Recorded data START

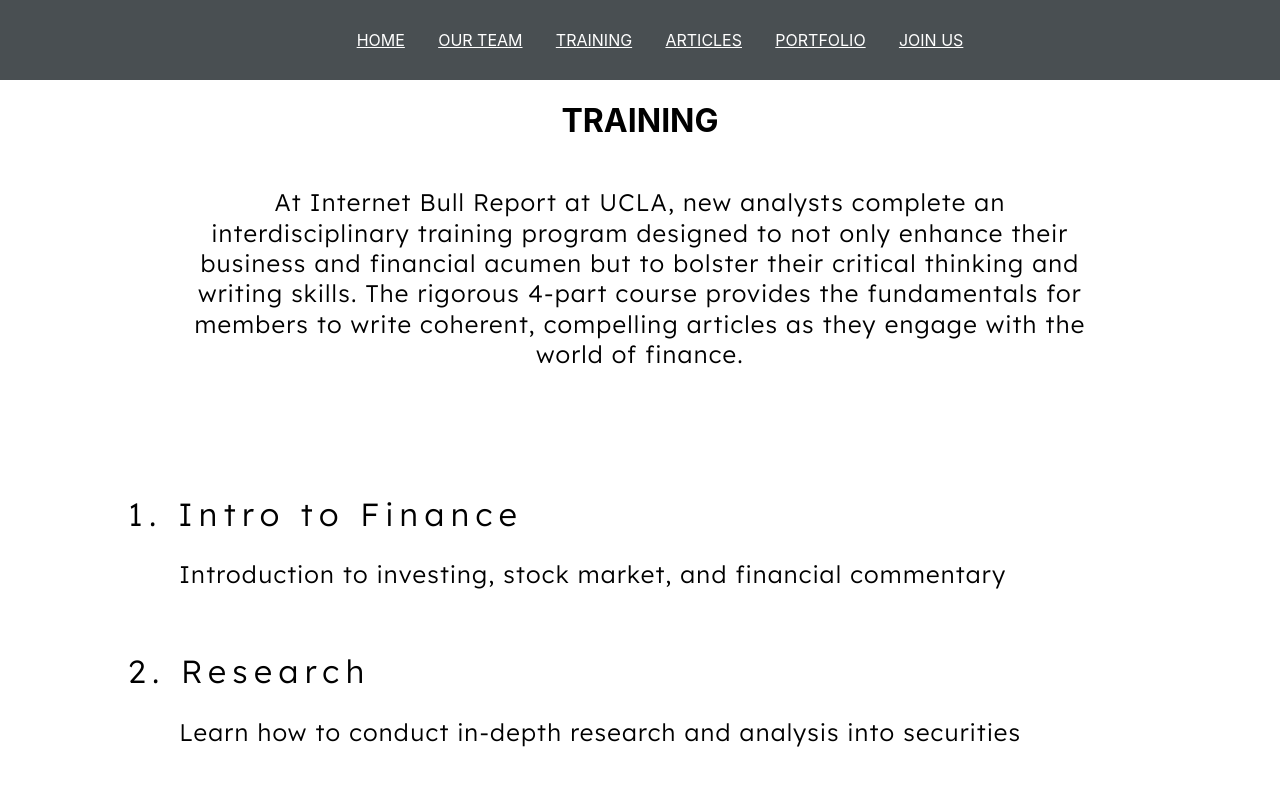
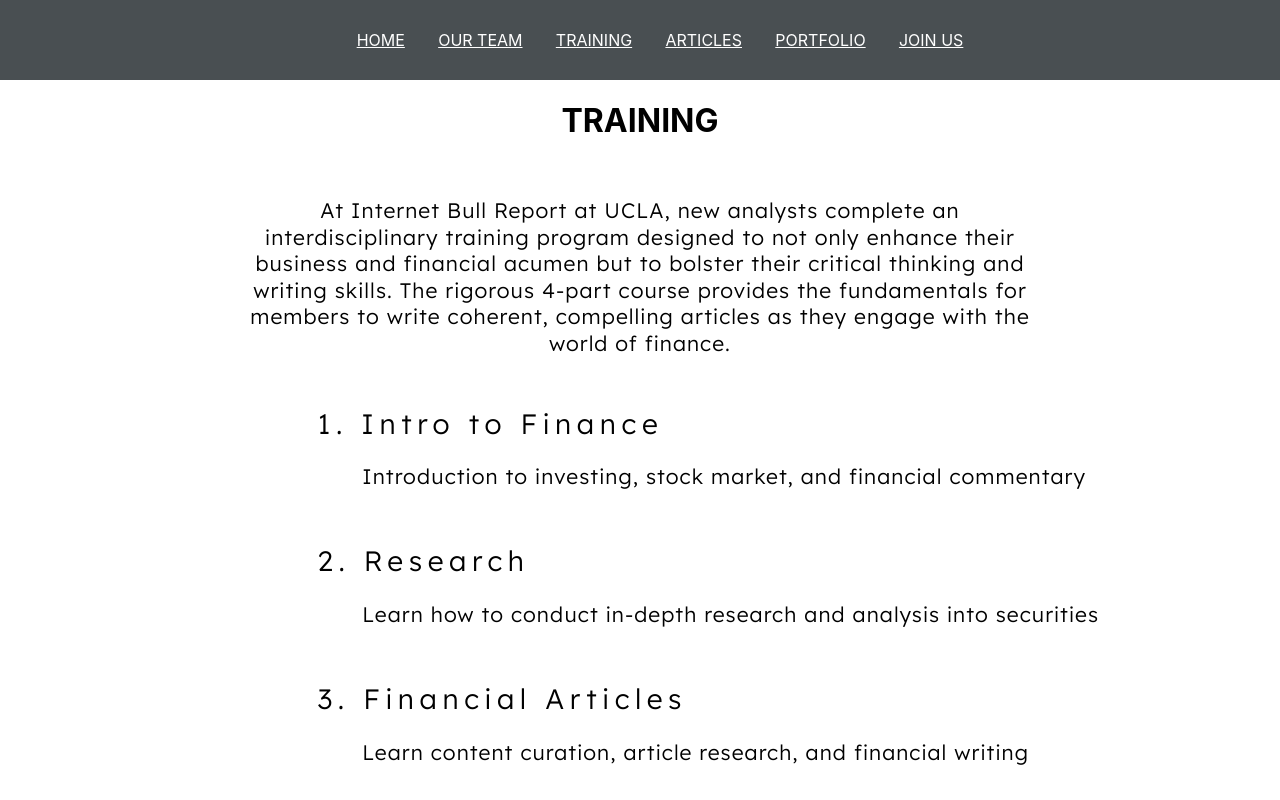
Before and after one commit to TechConnectedUCLA/ibr-frontend, a React (Create React App) app: page /training in a window 1280 px wide. Shown: the top 800 px of the page. Built offline with nearby package versions, Linux system fonts and the light colour scheme.

Commit message:
added wrapper to training page

```diff
--- a/src/Pages/Training.css
+++ b/src/Pages/Training.css
@@ -6,11 +6,15 @@
 }
 
 .blurb {
-    max-width: 90%;
-    height: 253px;
+    width: 100%;
+    height: 90%;
+    max-width: 1316;
+    max-height: 253px;
+
     margin-left: auto;
     margin-right: auto;
-    transform: scale(0.8);
+    padding-top: 40px;
+    padding-bottom: 70px;
 
     letter-spacing: 1.5px;
     font-size: 30px;
@@ -36,7 +40,7 @@
 .content {
     text-align: left;
 
-    width: 1086px;
+    width: 1060px;
     height: 91px;
     padding-bottom: 1.5rem;
     padding-left: 4rem;
@@ -61,13 +65,23 @@
 }
 
 .container {
-    transform: scale(0.8);
     display: flex;
     flex-direction: column;
+    padding-left: 10%;
+
+    width: 90%;
+    max-width: 1100;
 }
 
 .powell-img {
-    padding-bottom: 5rem;
     width: 384px;
     height: 316px;
 }
+
+.wrapper {
+    width: 90%;
+    max-width: 1300px;
+    margin-left: auto;
+    margin-right: auto;
+    transform: scale(0.7) translateY(-300px);
+}
--- a/src/Pages/Training.js
+++ b/src/Pages/Training.js
@@ -7,7 +7,7 @@
     <div>
       <h1>TRAINING</h1>
 
-
+      <div class="wrapper">
         <div class='center' class='blurb'>
             At Internet Bull Report at UCLA, new analysts complete an interdisciplinary training program designed to not only enhance their business and financial acumen but to bolster their critical thinking and writing skills.
             The rigorous 4-part course provides the fundamentals for members to write coherent, compelling articles as they engage with the world of finance.
@@ -28,8 +28,7 @@
         </div>
 
         <img class="powell-img" src={library} alt="powell"></img>
-
-
+      </div>
     </div>
   );
 }
```
Lines whose indentation alone changed are shown as unchanged.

Recorded data END

- Exercise prompt -
Write out the records once more, word for word, though without the pictures they contain.

- Solved problem -
Before and after one commit to TechConnectedUCLA/ibr-frontend, a React (Create React App) app: page /training in a window 1280 px wide. Shown: the top 800 px of the page. Built offline with nearby package versions, Linux system fonts and the light colour scheme.

Commit message:
added wrapper to training page

```diff
--- a/src/Pages/Training.css
+++ b/src/Pages/Training.css
@@ -6,11 +6,15 @@
 }
 
 .blurb {
-    max-width: 90%;
-    height: 253px;
+    width: 100%;
+    height: 90%;
+    max-width: 1316;
+    max-height: 253px;
+
     margin-left: auto;
     margin-right: auto;
-    transform: scale(0.8);
+    padding-top: 40px;
+    padding-bottom: 70px;
 
     letter-spacing: 1.5px;
     font-size: 30px;
@@ -36,7 +40,7 @@
 .content {
     text-align: left;
 
-    width: 1086px;
+    width: 1060px;
     height: 91px;
     padding-bottom: 1.5rem;
     padding-left: 4rem;
@@ -61,13 +65,23 @@
 }
 
 .container {
-    transform: scale(0.8);
     display: flex;
     flex-direction: column;
+    padding-left: 10%;
+
+    width: 90%;
+    max-width: 1100;
 }
 
 .powell-img {
-    padding-bottom: 5rem;
     width: 384px;
     height: 316px;
 }
+
+.wrapper {
+    width: 90%;
+    max-width: 1300px;
+    margin-left: auto;
+    margin-right: auto;
+    transform: scale(0.7) translateY(-300px);
+}
--- a/src/Pages/Training.js
+++ b/src/Pages/Training.js
@@ -7,7 +7,7 @@
     <div>
       <h1>TRAINING</h1>
 
-
+      <div class="wrapper">
         <div class='center' class='blurb'>
             At Internet Bull Report at UCLA, new analysts complete an interdisciplinary training program designed to not only enhance their business and financial acumen but to bolster their critical thinking and writing skills.
             The rigorous 4-part course provides the fundamentals for members to write coherent, compelling articles as they engage with the world of finance.
@@ -28,8 +28,7 @@
         </div>
 
         <img class="powell-img" src={library} alt="powell"></img>
-
-
+      </div>
     </div>
   );
 }
```
Lines whose indentation alone changed are shown as unchanged.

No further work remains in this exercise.